August is All About Amphora! Join us Saturday August 14! Here’s how:
- You have a month to find a wine fermented and aged in clay. You can choose one from anywhere in the world, or compare and contrast one or more. Sponsored posts are welcome as long as it is clearly indicated which wines are samples.
- Bonus for wine from grapes grown organically or sustainably.
- We love to read about the story behind the wine, your pairings (successes and failures!) as well as travel to the area where your wine came from.
- By EOD Weds. August 11, get your title to me by email, comment below, or post in the Facebook event.
- Between Friday August 13 at 8pm and Saturday August 14 8am please publish your post; include #WinePW in the title and add the provided preliminary HTML to link to other participants.
- Join our 8am August 14 twitter chat.
- Read around, comment, and share each other’s posts about wine from clay vessels.
- Add the final HTML to your post which links to participants published posts.
Questions? We’re happy to help.
What we’ve done in #WinePW so far in 2021:
- Jan: Sake & Other Pairings for Asian Food:
Sushi and Wine? Totally fine! Here’s 21 to try in 2021
- Feb: BIPOC and LGBTQ Winemakers/ Owners:
Camins 2 Deams: When a Chumash Winemaker Meets a Spanish One and Sparks Fly
- March: Washington’s Yakima Valley
Washington Syrah With Lamb

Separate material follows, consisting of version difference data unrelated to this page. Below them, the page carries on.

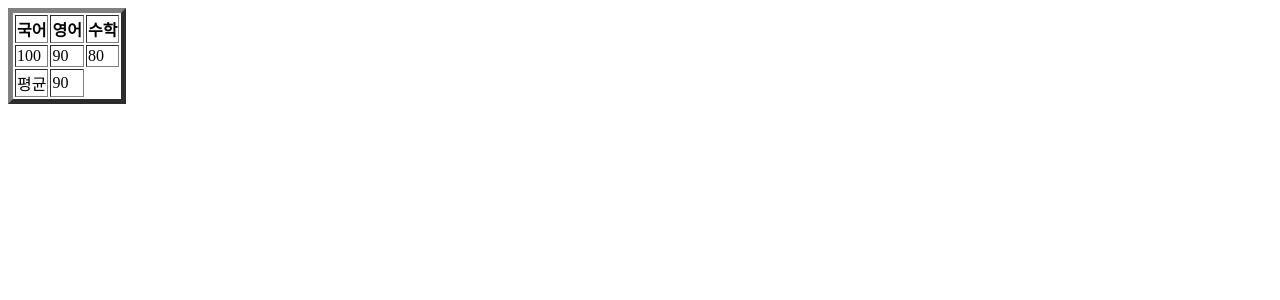
Repository: tjdwlsaos22/TJ_JSP
Page: jsp/HTML/src/main/webapp/Lec04.html
The author's editor kept a copy of each file at every save. The page is drawn from the files as they stood at one save, then again after the next save.
The browser window is 1280 px wide. The pictures show the whole page.

Above is the page before, as saved 2024-01-17 03:04:44.

### jsp/HTML/src/main/webapp/Lec04.html
<!DOCTYPE html>
<html>
	<head>
		<meta charset="UTF-8">
		<title>Table Tag</title>
	</head>
	<body>
		<table border="5">
			<tr>
				<th>국어</th>
				<th>영어</th>
				<th>수학</th>
			</tr>
			<tr>
				<td>100</td>
				<td>90</td>
				<td>80</td>
			</tr>
			<tr>
				<td>평균</td>
				<td>90</td>
			</tr>
		</table>
	</body>
</html>

After the next save:
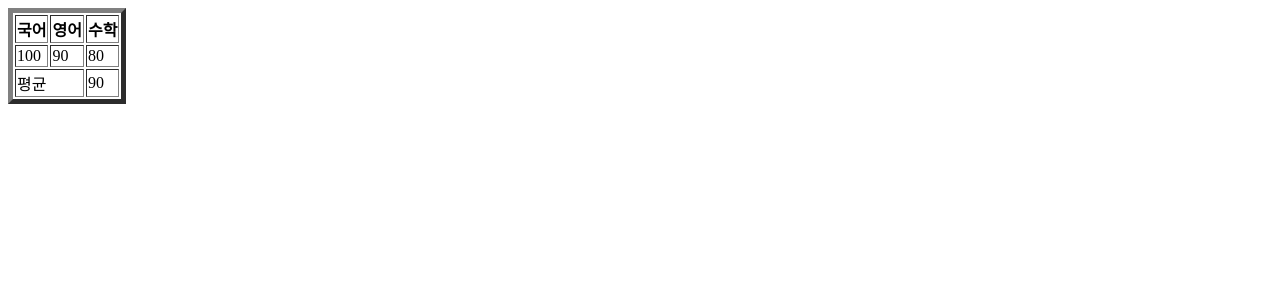
Saved 78 s later.
--- a/jsp/HTML/src/main/webapp/Lec04.html
+++ b/jsp/HTML/src/main/webapp/Lec04.html
@@ -17,7 +17,7 @@
 				<td>80</td>
 			</tr>
 			<tr>
-				<td>평균</td>
+				<td colspan="2">평균</td>
 				<td>90</td>
 			</tr>
 		</table>
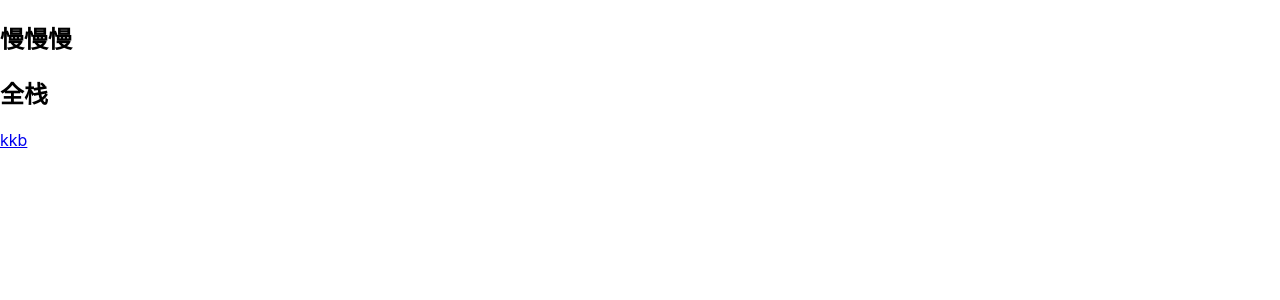
Repository: guoshukun1994/reactByHandWriting
Page: /
An editor plug-in stored every save of this project. The page is shown before and after the next save, followed by the edit.
The browser window is 1280 px wide. The pictures show the whole page.
The project was rebuilt for these pictures with package versions that can differ from the ones it lists, and the page was loaded fresh each time.

Above is the page before, as saved 2021-02-10 09:59:46.

### src/index.js
// import ReactDOM from 'react-dom';
import ReactDOM from './kreact/react-dom';
import './index.css';

// 函数组件02
function FunctionComponent(props) {
  return (
    <div className="border">
      <p>{props.name}</p>
    </div>
  )
}

const jsx = (
  <section className="border">
    <h1>慢慢慢</h1>
    <h1>全栈</h1>
    <a href="https://www.kaikeba.com">kkb</a>
    <FunctionComponent name=""/>
  </section>
);

ReactDOM.render(jsx, document.getElementById("root"));

// 原生节点和文本节点01
// const jsx = (
//   <section className="border">
//     <h1>慢慢慢</h1>
//     <h1>全栈</h1>
//     <a href="https://www.kaikeba.com">kkb</a>
//   </section>
// );

// ReactDOM.render(jsx, document.getElementById("root"));


// 原生标签节点，比如div、a等
// 文本节点
// 函数组件
// 类组件
// Fragment

### src/kreact/react-dom.js
// vnode 虚拟dom节点
// node dom 节点

// * vnode

// type 原生标签 string
//      文本节点 没有type
//      函数组件 函数
// props 属性 如 className 、 href、 id、 children 等
function render(vnode, container) {
    console.log('vnode', vnode);    // sy-log

    // step1 vnode -》 node
    const node = createNode(vnode);
    // step2
    container.appendChild(node);
}

function isStringOrNumber(sth) {
    return typeof sth === 'string' || typeof sth === 'number'
}

// 根据虚拟dom节点， 生成真实dom节点
function createNode(vnode) {
    let node;

    const {type} = vnode;

    // todo 根据虚拟dom节点，生成真实dom节点
    if(typeof type === 'string') {
        // 原生标签节点

        node = updateHostComponent(vnode);
    }else if(isStringOrNumber(vnode)){
        // 文本标签节点
        node = updateTextComponent(vnode);
    }else if(typeof type === 'function') {
        node = type.prototype.isReactComponent
                ? updateClassComponent(vnode)
                : updateFunctionComponent(vnode)
    }

    return node;
}

function updateNode(node, nextVal) {
    Object.keys(nextVal)
        .filter(k => {
        //    console.log('filter',k);
           return k !== 'children';
        })
        .forEach((k) => {
            node[k] = nextVal[k]
        })
}

// 原生标签节点。 div,a
function updateHostComponent(vnode) {
    const {type, props} = vnode;
    const node = document.createElement(type);
    updateNode(node, props);
    reconcileChildren(node, props.children);
    return node;
}

function updateTextComponent(vnode) {
    const node = document.createTextNode(vnode);
    return node;
}

// 返回node节点
function updateFunctionComponent(vnode) {
    const { type, props } = vnode;
    console.log('Functionvnode',vnode);
    const child = type(props);
    const node = createNode(child)
    return node;
}

// 返回node
function updateClassComponent(vnode) {
    const { type, props } = vnode;
    console.log('Classvnode',vnode);

    const instance = new type(props)
    const child = instance.render()
    // vnode -node
    const node = createNode(child)
    return node;
}

function reconcileChildren(parentNode, children) {
    const newChildren = Array.isArray(children) ? children : [children];

    for(let i = 0; i < newChildren.length; i++) {
        let child = newChildren[i];
        // vnode-> node,再把node插入到parentNode
        render(child, parentNode);
    }
}



// 原生标签节点。 div,a
// 文本节点
export default {render};

Loaded but not shown: public/index.html (common file); src/index.css (common file)

After the next save:
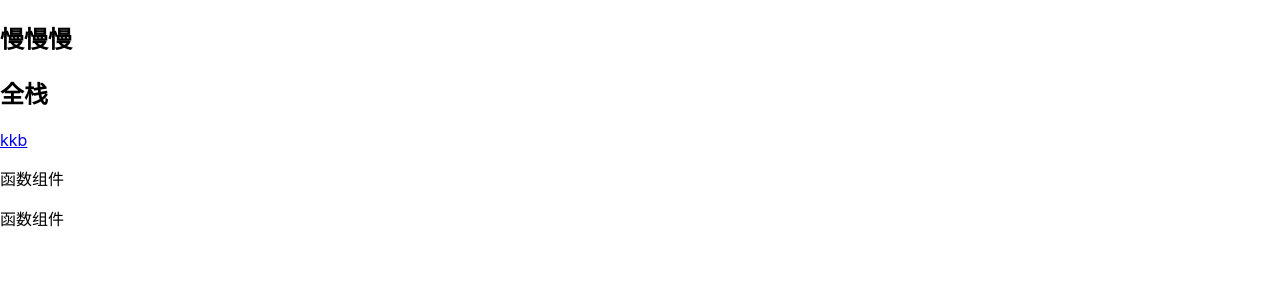
Saved 6 s later.
--- a/src/index.js
+++ b/src/index.js
@@ -16,7 +16,8 @@ const jsx = (
     <h1>慢慢慢</h1>
     <h1>全栈</h1>
     <a href="https://www.kaikeba.com">kkb</a>
-    <FunctionComponent name=""/>
+    <FunctionComponent name="函数组件"/>
+    <FunctionComponent name="函数组件"/>
   </section>
 );
 
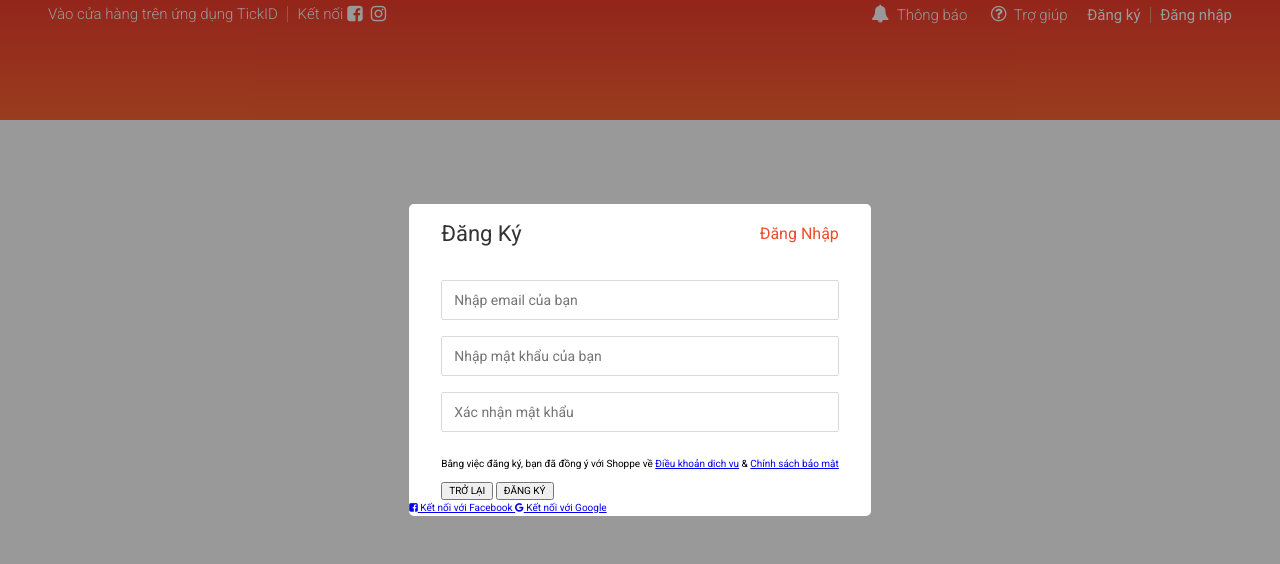
Repository: huydev0401/F8-Shop
Page: index.html
These files come from the project's save history. The page is drawn as it stood at one moment and after the next save; the edit follows.
The browser window is 1280 px wide. The pictures show the whole page.

Above is the page before, as saved 2021-08-12 16:07:50.

After the next save:
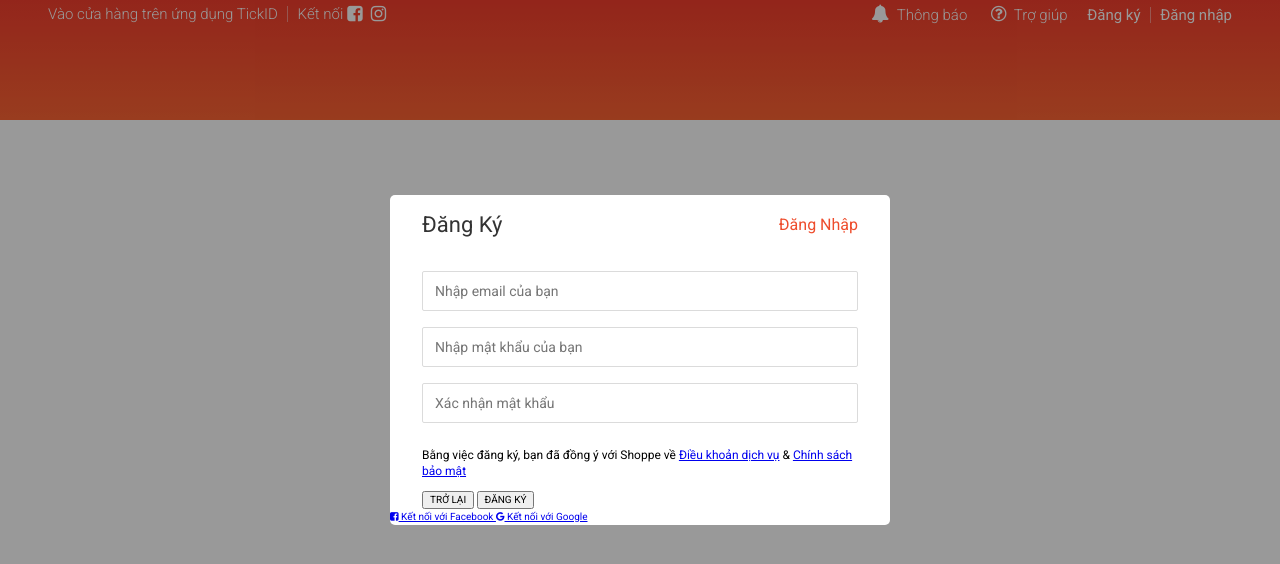
Saved 28 s later.
--- a/assets/css/main.css
+++ b/assets/css/main.css
@@ -292,3 +292,7 @@
 .authe-form__aside {
     margin-top: 24px;
 }
+
+.authe-form__text-text {
+    font-size: 1.2rem;
+}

- April: Under the Radar European Wine Region
3 Wine from Sicily’s Etna Paired with Pork Sugo
- May: Middle Eastern Pairings
South Africa’s Organic Reyneke Syrah and Chenin Blanc with Instant Pot Persian Lamb
- June: Wine Pairings for Hard to Pair Foods
A+ Pairings for Asparagus, Arugula, and Artichokes with organic wines from Alsace, Argentina, Australia, and Austria
- July: Midwestern US
Indiana’s Oliver’s Surprising Fruit Wines Paired with Deviled Eggs, Roasted Peach Salad, Berry Galette
Where we’re going with #WinePW in 2021:
- Aug: Amphora Wines hosted here on Wine Predator
- Sept: Organic Wine (I’ve offered to host and suggested doing vegetarian pairings)
- Oct: #MerlotMe with host Jeff Burrows
- Nov: Paso Robles wines with host Lori Budd
- Dec: Greek wines with Deanna Kang